WORK TO COMPLETE:
Which lines in the records below contain the word "embed"? Copy each one out.

EXERCISE DATA:
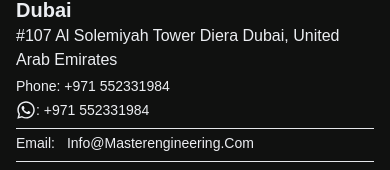
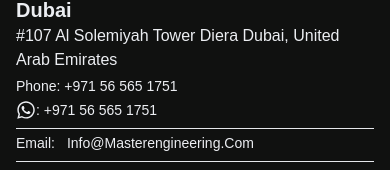
Before and after one commit to parham-mosadeq/infya, a Next.js app: page / in a window 390 px wide. Shown: the part 7635-7805 px from the top of the page. Built offline with nearby package versions, Linux system fonts and the light colour scheme.

Commit message:
update phone number

```diff
--- a/src/components/layouts/ContactsInfo.js
+++ b/src/components/layouts/ContactsInfo.js
@@ -57,15 +57,15 @@
           <ul className='text-sm block'>
             <li className={`lg:w-3/4   border-b mb-1 pb-2`}>
               <div className='flex flex-col justify-center '>
-                <span className='py-1'> phone: +971 552331984</span>
+                <span className='py-1'> phone: +971 56 565 1751</span>
                 <span>
                   {' '}
                   <a
                     className='flex items-center'
-                    href='https://wa.me/+971552331984'
+                    href='https://wa.me/+971565651751'
                     target='_blank'
                   >
-                    <FaWhatsapp className='text-xl  ' />: +971 552331984
+                    <FaWhatsapp className='text-xl  ' />: +971 56 565 1751
                   </a>{' '}
                 </span>
               </div>
```
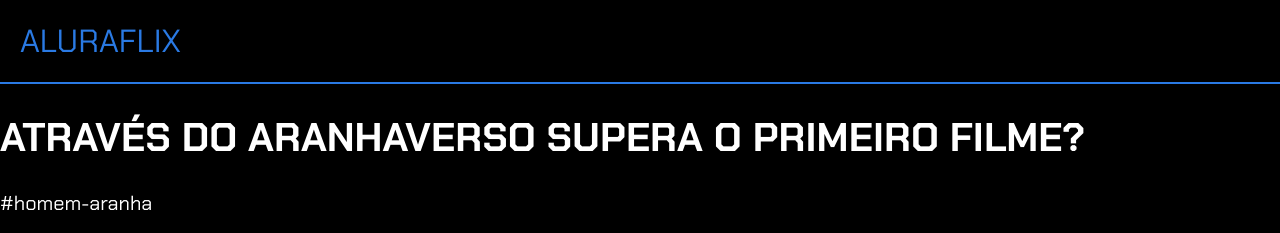
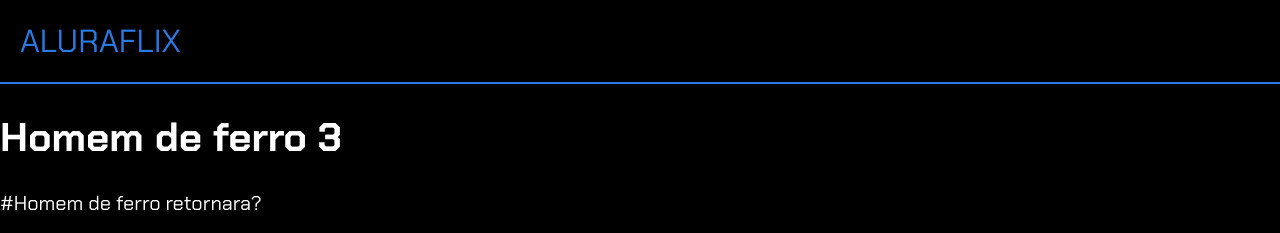
Before and after one commit to RodrigoSantinimr/Guiaminifilme, a plain HTML site: page index.html in a window 1280 px wide. Shown: the top 233 px of the page. Drawn offline with Linux system fonts and the light colour scheme; grey boxes are pictures that could not be loaded.

Commit message:
colocando homem de ferro

```diff
--- a/index.html
+++ b/index.html
@@ -1,10 +1,10 @@
 <body>
     <header>ALURAFLIX</header>
 
-    <h1>ATRAVÉS DO ARANHAVERSO SUPERA O PRIMEIRO FILME?</h1>
-    <p>#homem-aranha</p>
+    <h1>Homem de ferro 3</h1>
+    <p>#Homem de ferro retornara?</p>
 
-    <iframe width="560" height="315" src="https://www.youtube.com/embed/gt_fAE1Eg2Q?si=EEv-tsY_b1B2OwKE" title="YouTube video player" frameborder="0" allow="accelerometer; autoplay; clipboard-write; encrypted-media; gyroscope; picture-in-picture; web-share" referrerpolicy="strict-origin-when-cross-origin" allowfullscreen></iframe>
+    <iframe width="560" height="315" src="https://www.youtube.com/embed/rL9_W-5TjB0?si=OyD5HAcGOFbXQdPy" title="YouTube video player" frameborder="0" allow="accelerometer; autoplay; clipboard-write; encrypted-media; gyroscope; picture-in-picture; web-share" referrerpolicy="strict-origin-when-cross-origin" allowfullscreen></iframe>
 
 </body><html lang="pt-BR">
 
```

TASK ANSWER:
-    <iframe width="560" height="315" src="https://www.youtube.com/embed/gt_fAE1Eg2Q?si=EEv-tsY_b1B2OwKE" title="YouTube video player" frameborder="0" allow="accelerometer; autoplay; clipboard-write; encrypted-media; gyroscope; picture-in-picture; web-share" referrerpolicy="strict-origin-when-cross-origin" allowfullscreen></iframe>
+    <iframe width="560" height="315" src="https://www.youtube.com/embed/rL9_W-5TjB0?si=OyD5HAcGOFbXQdPy" title="YouTube video player" frameborder="0" allow="accelerometer; autoplay; clipboard-write; encrypted-media; gyroscope; picture-in-picture; web-share" referrerpolicy="strict-origin-when-cross-origin" allowfullscreen></iframe>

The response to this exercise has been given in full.